in which he raises thirteen affirmative defenses, including
failure to mitigate damages, preexisting condition, and
probable cause. Plaintiff seeks to strike Deputy Wingo's
First, Third, Fourth, Ninth, and Thirteenth Affirmative
Defenses because they are conclusory and unsupported by any
Federal Rules require defendants to “affirmatively
state any avoidance or affirmative defense.”
Fed.R.Civ.P. 8(c). “An affirmative defense is generally
a defense that, if established, requires judgment for the

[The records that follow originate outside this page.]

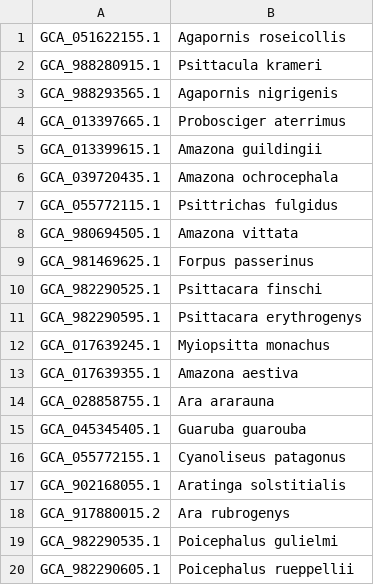
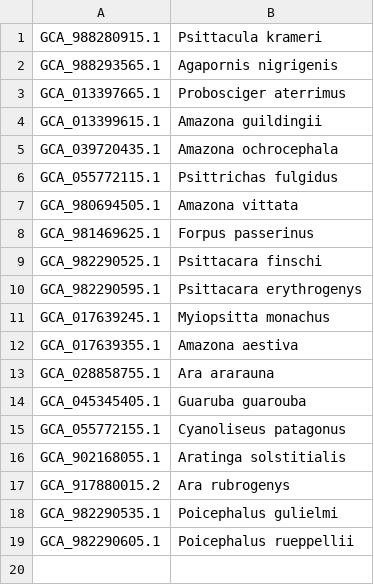
Before and after one commit to redkk123/Parrots, a TSV file: results/phase1_audit/audit_queue_other.tsv, drawn as a sheet.

```diff
--- a/results/phase1_audit/audit_queue_other.tsv
+++ b/results/phase1_audit/audit_queue_other.tsv
@@ -1,2 +1 @@
-GCA_051622155.1	Agapornis roseicollis
 GCA_988280915.1	Psittacula krameri
```
Also changed, not shown: results/phase1_audit/species_genomes.tsv, 6 other files.
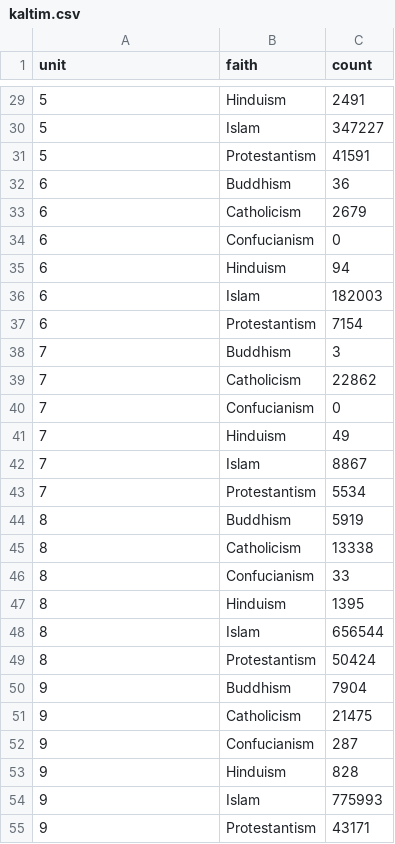
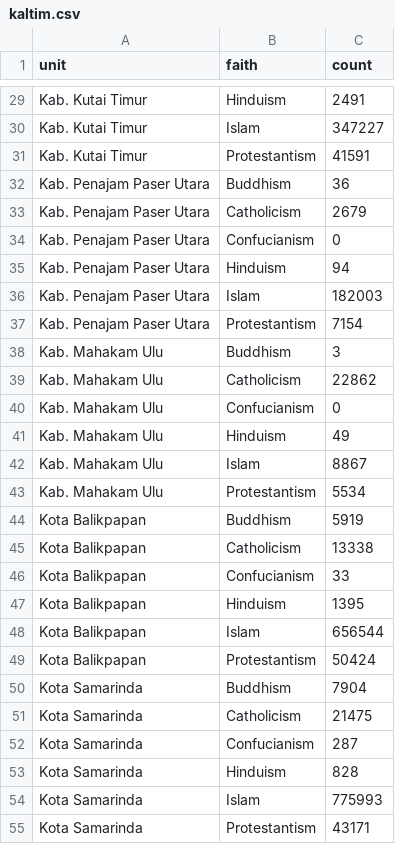
Before and after one commit to advaitsridhar/DemographicMap, a CSV file: data/raw/indonesia_portals/kaltim.csv, drawn as a sheet; only a part is shown, gaps mark what is left out; the diff covers the shown part only.

```diff
--- a/data/raw/indonesia_portals/kaltim.csv
+++ b/data/raw/indonesia_portals/kaltim.csv
@@ -29,27 +29,27 @@ unit,faith,count
-5,Hinduism,2491
-5,Islam,347227
-5,Protestantism,41591
-6,Buddhism,36
-6,Catholicism,2679
-6,Confucianism,0
-6,Hinduism,94
-6,Islam,182003
-6,Protestantism,7154
-7,Buddhism,3
-7,Catholicism,22862
-7,Confucianism,0
-7,Hinduism,49
-7,Islam,8867
-7,Protestantism,5534
-8,Buddhism,5919
-8,Catholicism,13338
-8,Confucianism,33
-8,Hinduism,1395
-8,Islam,656544
-8,Protestantism,50424
-9,Buddhism,7904
-9,Catholicism,21475
-9,Confucianism,287
-9,Hinduism,828
-9,Islam,775993
-9,Protestantism,43171
+Kab. Kutai Timur,Hinduism,2491
+Kab. Kutai Timur,Islam,347227
+Kab. Kutai Timur,Protestantism,41591
+Kab. Penajam Paser Utara,Buddhism,36
+Kab. Penajam Paser Utara,Catholicism,2679
+Kab. Penajam Paser Utara,Confucianism,0
+Kab. Penajam Paser Utara,Hinduism,94
+Kab. Penajam Paser Utara,Islam,182003
+Kab. Penajam Paser Utara,Protestantism,7154
+Kab. Mahakam Ulu,Buddhism,3
+Kab. Mahakam Ulu,Catholicism,22862
+Kab. Mahakam Ulu,Confucianism,0
+Kab. Mahakam Ulu,Hinduism,49
+Kab. Mahakam Ulu,Islam,8867
+Kab. Mahakam Ulu,Protestantism,5534
+Kota Balikpapan,Buddhism,5919
+Kota Balikpapan,Catholicism,13338
+Kota Balikpapan,Confucianism,33
+Kota Balikpapan,Hinduism,1395
+Kota Balikpapan,Islam,656544
+Kota Balikpapan,Protestantism,50424
+Kota Samarinda,Buddhism,7904
+Kota Samarinda,Catholicism,21475
+Kota Samarinda,Confucianism,287
+Kota Samarinda,Hinduism,828
+Kota Samarinda,Islam,775993
+Kota Samarinda,Protestantism,43171
```
Also changed, not shown: 5 removed rows and 33 edited cells elsewhere in this file, data/raw/indonesia_portals/sumbar.csv, 1 other file.
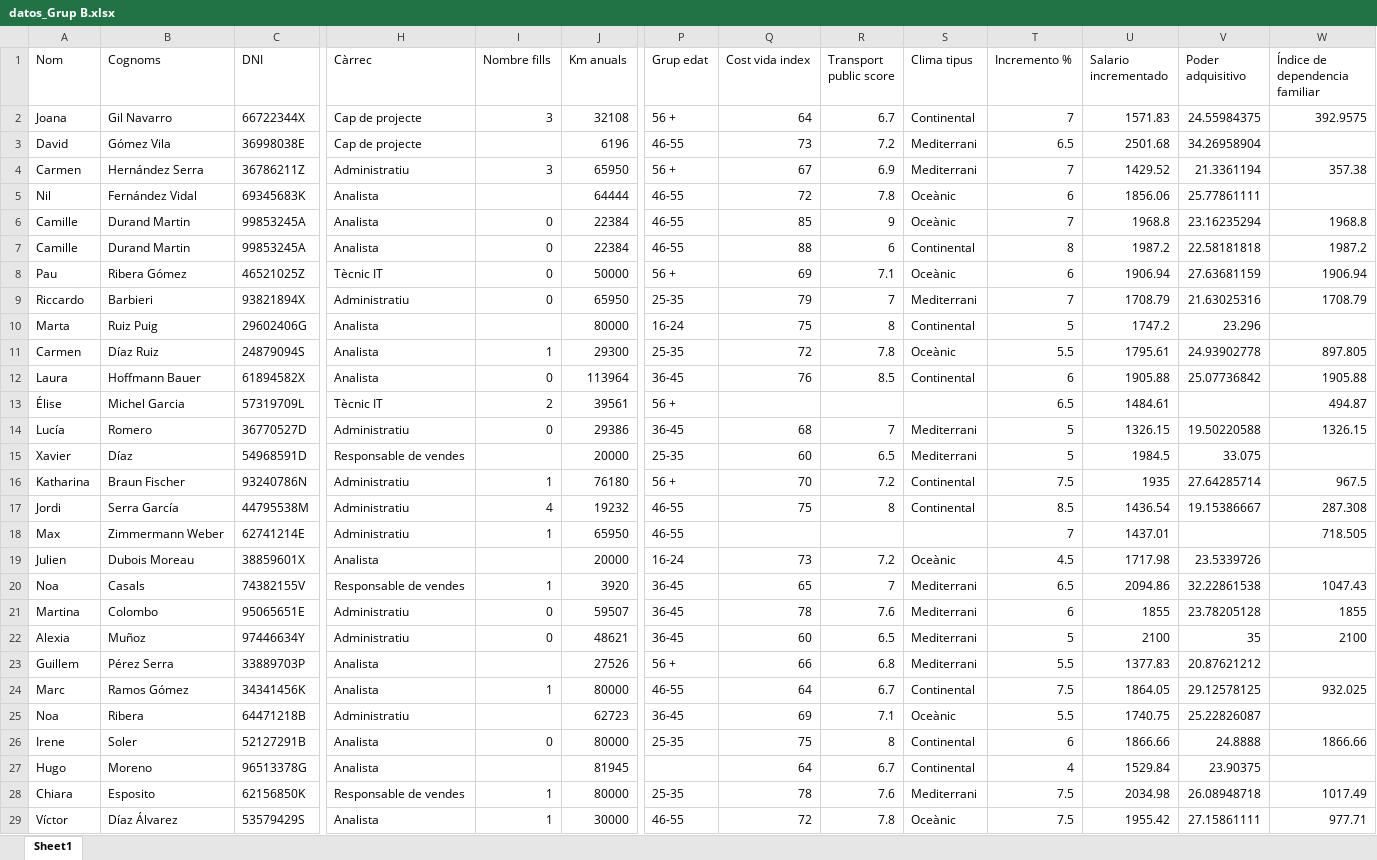
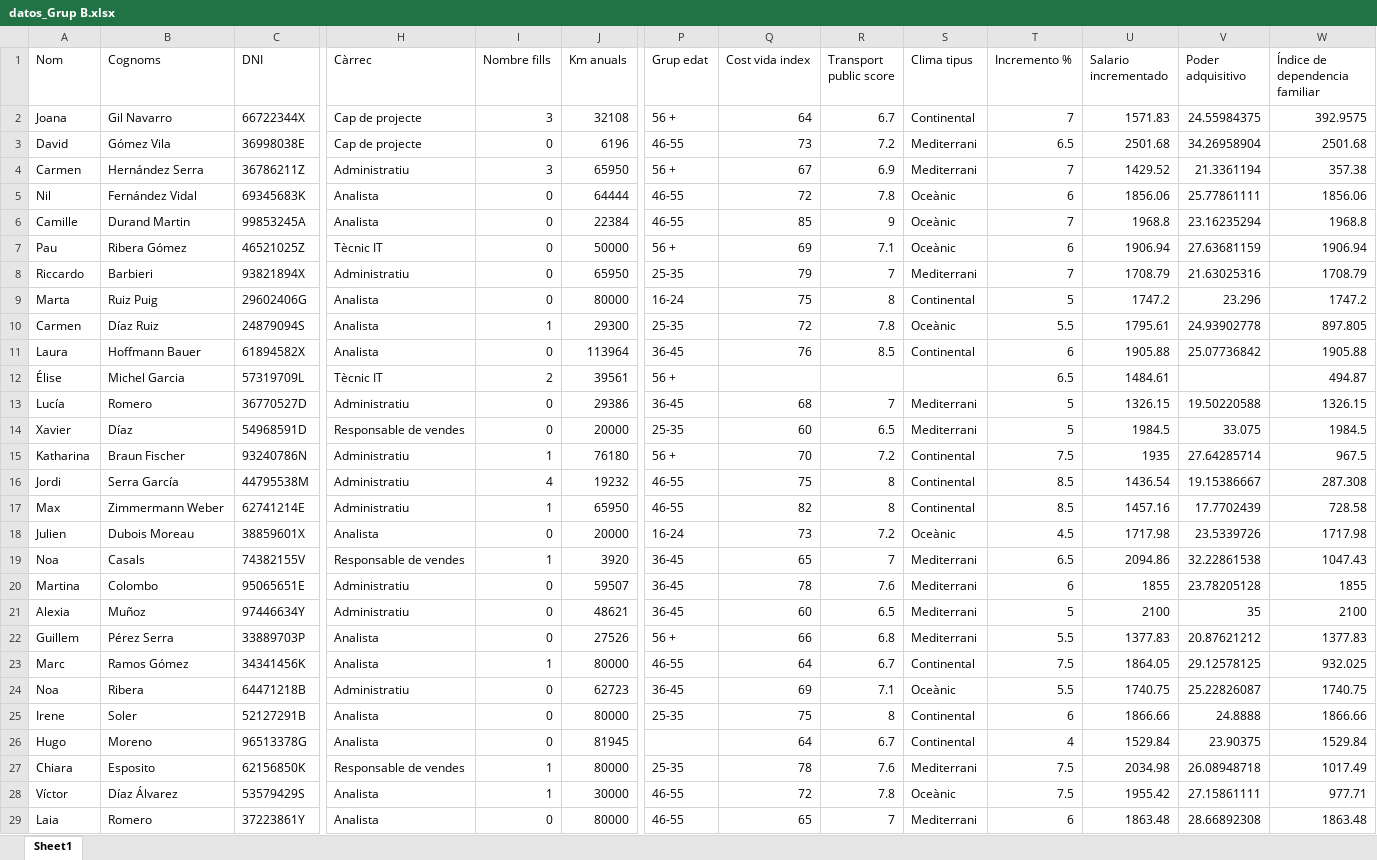
Before and after one commit to noelcarrionmatias/IT_Data, an Excel workbook: Especializacion/8_Sprint/data_grupos/datos_Grup B.xlsx, sheet Sheet1, drawn as a sheet; only a part is shown, gaps mark what is left out; the shorter side is filled out with more unchanged rows; values as stored, in another font and other column widths than the file's, no borders; removed rows and columns are numbered as before the commit, all else as after; rows hold the shown columns only; the diff covers the shown part only; the diff names each change by its address in the sheet, - before the commit and + after, or states it on an @@ line.

Commit message:
sprint8 final

```diff
--- a/Especializacion/8_Sprint/data_grupos/datos_Grup B.xlsx (sheet Sheet1)
+++ b/Especializacion/8_Sprint/data_grupos/datos_Grup B.xlsx (sheet Sheet1)
-I3 (Nombre fills): (empty)
+I3 (Nombre fills): 0
-W3 (Índice de dependencia familiar): (empty)
+W3 (Índice de dependencia familiar): 2501.68
-I5 (Nombre fills): (empty)
+I5 (Nombre fills): 0
-W5 (Índice de dependencia familiar): (empty)
+W5 (Índice de dependencia familiar): 1856.06
-row 7: Camille | Durand Martin | 99853245A | Analista | 0 | 22384 | 46-55 | 88 | 6 | Continental | 8 | 1987.2 | 22.58181818 | 1987.2
-I9 (Nombre fills): (empty)
+I9 (Nombre fills): 0
-W9 (Índice de dependencia familiar): (empty)
+W9 (Índice de dependencia familiar): 1747.2
-I14 (Nombre fills): (empty)
+I14 (Nombre fills): 0
-W14 (Índice de dependencia familiar): (empty)
+W14 (Índice de dependencia familiar): 1984.5
-Q17 (Cost vida index): (empty)
+Q17 (Cost vida index): 82
-R17 (Transport public score): (empty)
+R17 (Transport public score): 8
-S17 (Clima tipus): (empty)
+S17 (Clima tipus): Continental
-T17 (Incremento %): 7
+T17 (Incremento %): 8.5
-U17 (Salario incrementado): 1437.01
+U17 (Salario incrementado): 1457.16
-V17 (Poder adquisitivo): (empty)
+V17 (Poder adquisitivo): 17.7702439
-W17 (Índice de dependencia familiar): 718.505
+W17 (Índice de dependencia familiar): 728.58
-I18 (Nombre fills): (empty)
+I18 (Nombre fills): 0
-W18 (Índice de dependencia familiar): (empty)
+W18 (Índice de dependencia familiar): 1717.98
-I22 (Nombre fills): (empty)
+I22 (Nombre fills): 0
-W22 (Índice de dependencia familiar): (empty)
+W22 (Índice de dependencia familiar): 1377.83
-I24 (Nombre fills): (empty)
+I24 (Nombre fills): 0
-W24 (Índice de dependencia familiar): (empty)
+W24 (Índice de dependencia familiar): 1740.75
-I26 (Nombre fills): (empty)
+I26 (Nombre fills): 0
-W26 (Índice de dependencia familiar): (empty)
+W26 (Índice de dependencia familiar): 1529.84
```
Also changed, not shown: 62 edited cells elsewhere in this sheet, Especializacion/8_Sprint/data_grupos/datos_Grup A.xlsx, Especializacion/8_Sprint/data_grupos/datos_Grup C.xlsx, 3 other files.
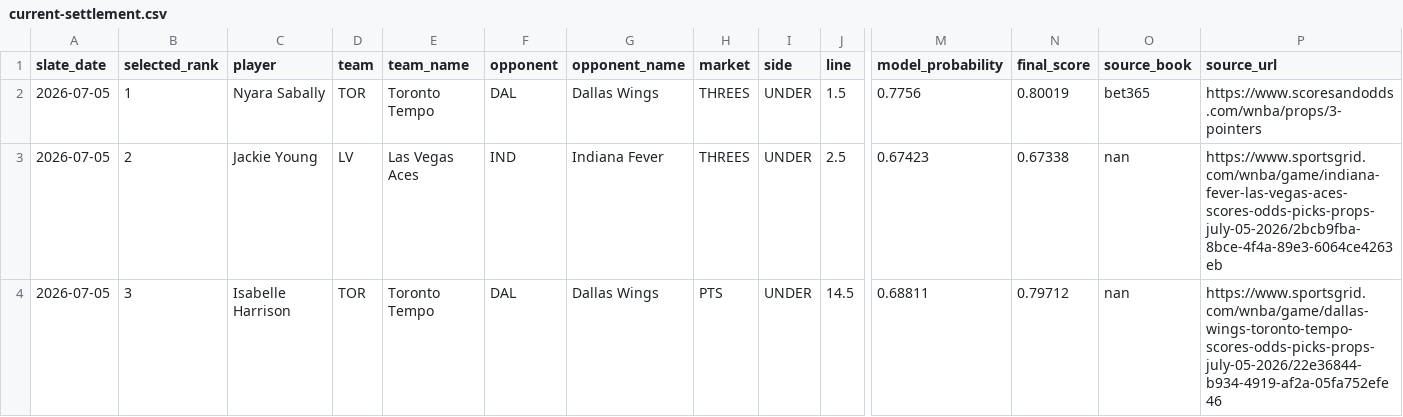
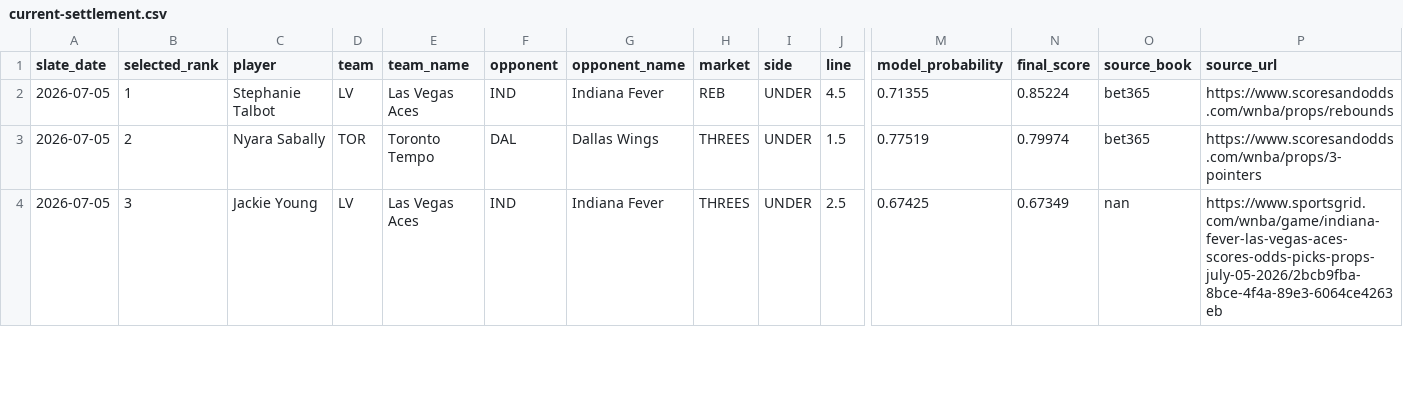
Before and after one commit to testqgw/SCP, a CSV file: wnba/output/current-settlement.csv, drawn as a sheet; only a part is shown, gaps mark what is left out; the diff covers the shown part only; the diff names each change by its address in the sheet, - before the commit and + after, or states it on an @@ line.

```diff
--- a/wnba/output/current-settlement.csv
+++ b/wnba/output/current-settlement.csv
-C2 (player): Nyara Sabally
+C2 (player): Stephanie Talbot
-D2 (team): TOR
+D2 (team): LV
-E2 (team_name): Toronto Tempo
+E2 (team_name): Las Vegas Aces
-F2 (opponent): DAL
+F2 (opponent): IND
-G2 (opponent_name): Dallas Wings
+G2 (opponent_name): Indiana Fever
-H2 (market): THREES
+H2 (market): REB
-J2 (line): 1.5
+J2 (line): 4.5
-M2 (model_probability): 0.7756
+M2 (model_probability): 0.71355
-N2 (final_score): 0.80019
+N2 (final_score): 0.85224
-P2 (source_url): https://www.scoresandodds.com/wnba/props/3-pointers
+P2 (source_url): https://www.scoresandodds.com/wnba/props/rebounds
-C3 (player): Jackie Young
+C3 (player): Nyara Sabally
-D3 (team): LV
+D3 (team): TOR
-E3 (team_name): Las Vegas Aces
+E3 (team_name): Toronto Tempo
-F3 (opponent): IND
+F3 (opponent): DAL
-G3 (opponent_name): Indiana Fever
+G3 (opponent_name): Dallas Wings
-J3 (line): 2.5
+J3 (line): 1.5
-M3 (model_probability): 0.67423
+M3 (model_probability): 0.77519
-N3 (final_score): 0.67338
+N3 (final_score): 0.79974
-O3 (source_book): nan
+O3 (source_book): bet365
-P3 (source_url): https://www.sportsgrid.com/wnba/game/indiana-fever-las-vegas-aces-scores-odds-picks-props-july-05-2026/2bcb9fba-8bce-4f4a-89e3-6064ce4263eb
+P3 (source_url): https://www.scoresandodds.com/wnba/props/3-pointers
-C4 (player): Isabelle Harrison
+C4 (player): Jackie Young
-D4 (team): TOR
+D4 (team): LV
-E4 (team_name): Toronto Tempo
+E4 (team_name): Las Vegas Aces
-F4 (opponent): DAL
+F4 (opponent): IND
-G4 (opponent_name): Dallas Wings
+G4 (opponent_name): Indiana Fever
-H4 (market): PTS
+H4 (market): THREES
-J4 (line): 14.5
+J4 (line): 2.5
-M4 (model_probability): 0.68811
+M4 (model_probability): 0.67425
-N4 (final_score): 0.79712
+N4 (final_score): 0.67349
-P4 (source_url): https://www.sportsgrid.com/wnba/game/dallas-wings-toronto-tempo-scores-odds-picks-props-july-05-2026/22e36844-b934-4919-af2a-05fa752efe46
+P4 (source_url): https://www.sportsgrid.com/wnba/game/indiana-fever-las-vegas-aces-scores-odds-picks-props-july-05-2026/2bcb9fba-8bce-4f4a-89e3-6064ce4263eb
```
Also changed, not shown: 21 edited cells elsewhere in this file, wnba/data/current/expanded_board_2026-07-05.csv, wnba/output/current-card.csv, 6 other files.
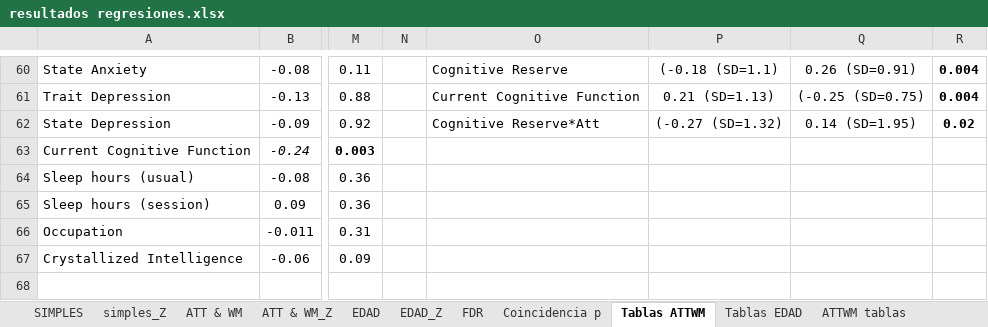
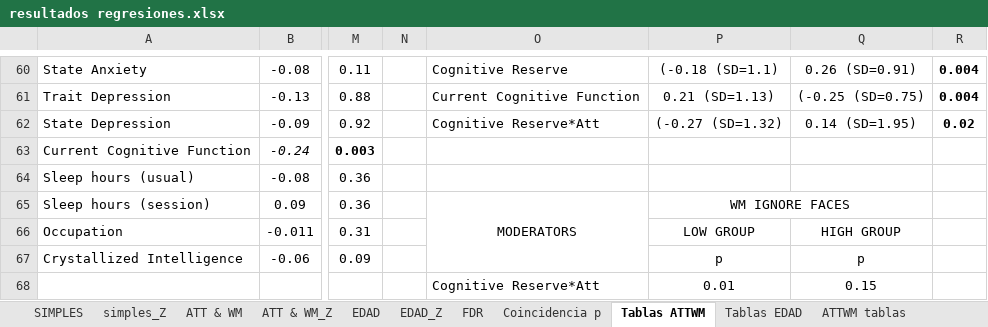
Before and after one commit to 1608elissa/Analisis-R, an Excel workbook: Resultados/resultados regresiones.xlsx, sheet Tablas ATTWM, drawn as a sheet; only a part is shown, gaps mark what is left out; values as stored, in another font and other column widths than the file's, no borders; rows hold the shown columns only; the diff names each change by its address in the sheet, - before the commit and + after, or states it on an @@ line.

```diff
--- a/Resultados/resultados regresiones.xlsx (sheet Tablas ATTWM)
+++ b/Resultados/resultados regresiones.xlsx (sheet Tablas ATTWM)
-O65: (empty)
+O65: MODERATORS
+O65:O67 merged
-P65: (empty)
+P65: WM IGNORE FACES
+P65:Q65 merged
-P66: (empty)
+P66: LOW GROUP
-Q66: (empty)
+Q66: HIGH GROUP
-P67: (empty)
+P67: p
-Q67: (empty)
+Q67: p
+row 68:  |  |  |  | Cognitive Reserve*Att | 0.01 | 0.15
```
Also changed, not shown: sheet Tablas EDAD, 1 other file.
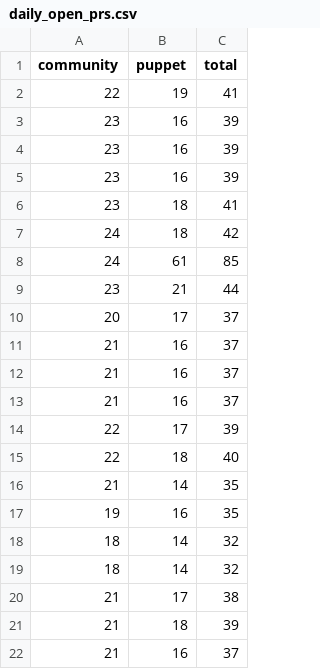
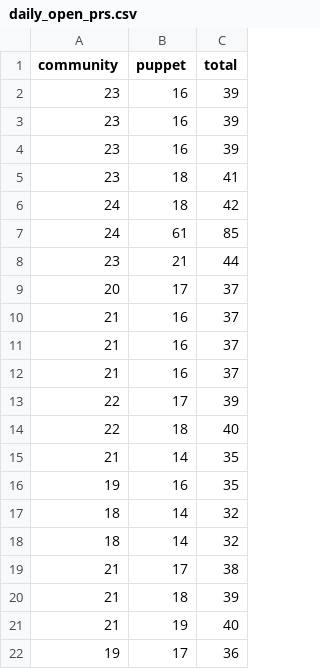
Before and after one commit to terrorizer1980/community_management, a CSV file: docs/daily_open_prs.csv, drawn as a sheet.

```diff
--- a/docs/daily_open_prs.csv
+++ b/docs/daily_open_prs.csv
@@ -1,3 +1,2 @@
 community,puppet,total
-22,19,41
 23,16,39
@@ -21,2 +20,3 @@ community,puppet,total
 21,18,39
-21,16,37
+21,19,40
+19,17,36
```
Also changed, not shown: docs/pr_work_done.csv, 19 other files.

defendant even if the plaintiff can prove his case by a
preponderance of the evidence.” Wright v. Southland
Corp., 187 F.3d 1287, 1303 (11th Cir. 1999). Pursuant to
Rule 12(f), courts may strike “insufficient
defense[s]” from a pleading upon a motion so requesting
or sua sponte. Fed.R.Civ.P. 12(f).
Court recently discussed in some detail, affirmative defenses
must comply with two separate pleading requirements. First,
the defense, as pled, must contain “some facts
establishing a nexus between the elements of an affirmative
defense and the allegations in the complaint, ” so as
to provide the plaintiff fair notice of the grounds upon
which the defense rests. Daley v. Scott, No:
2:15-cv-269-FtM-29DNF, 2016 WL 3517697, at *3 (M.D. Fla. June
28, 2016). Boilerplate pleading - that is, merely listing the
name of the affirmative defense without providing any
supporting facts - is insufficient to satisfy Rule 8(c),
because it does not provide notice sufficient to allow the
plaintiff to rebut or properly litigate the
defense. Id. (citing Grant v.
Preferred Research, Inc., 885 F.2d 795, 797 (11th Cir.
1989); Hassan v. U.S. Postal Serv., 842 F.2d 260,
263 (11th Cir. 1988)). Requiring defendants to allege some
facts linking the defense to the plaintiff's claims
“streamlines the pleading stage, helps the parties
craft more targeted discovery requests, and reduces
litigation costs.” Id. (citations omitted).
a defendant must avoid pleading shotgun affirmative defenses,
viz., “affirmative defenses [that] address the
complaint as a whole, as if each count was like every other
count.” Byrne v. Nezhat, 261 F.3d 1075, 1129
(11th Cir. 2001), abrogated on other grounds as recognized
by, Nurse v. Sheraton Atlanta Hotel, 618 Fed.Appx.
987, 990 (11th Cir. 2015); see also Paylor v. Hartford
Fire Ins. Co., 748 F.3d 1117, 1127 (11th Cir. 2014).
Rather, each defense must address a specific count or counts
in the complaint or clearly indicate that (and aver how) the
defense applies to all claims. See Byrne, 261 F.3d
at 1129; see also Lee v. Habashy, No.
6:09-cv-671-Orl-28GJK, 2009 WL 3490858, at *4 (M.D. Fla. Oct.
27, 2009). District courts have a sua sponte obligation to
identify shotgun affirmative defenses and strike them, with
leave to replead. See Paylor, 748 F.3d at 1127;
Morrison v. Executive Aircraft Refinishing, Inc.,
434 F.Supp.2d 1314, 1318 (S.D. Fla. 2005).
First Affirmative Defense
Wingo agrees to withdraw his First Affirmative Defense. The
First Affirmative Defense is therefore deemed withdrawn.
Third Affirmative Defense
Wingo's Third Affirmative Defense asserts that Plaintiff
failed to mitigate his damages by not seeking “advice
from medical and mental health professionals, failing to seek
and obtain the benefit of any and all economic opportunities
to limit claims for lost earnings, failing to submit to
lawful arrest, minimizing the necessity for use of force and
responding to his resistance, and intentionally publicizing
his arrest . . . .” (Doc. #54, p. 23.) The Court finds
this Affirmative Defense is sufficiently pled because it
alleges Plaintiff's basis for seeking a reduction of
Fourth, Ninth, and Thirteenth ...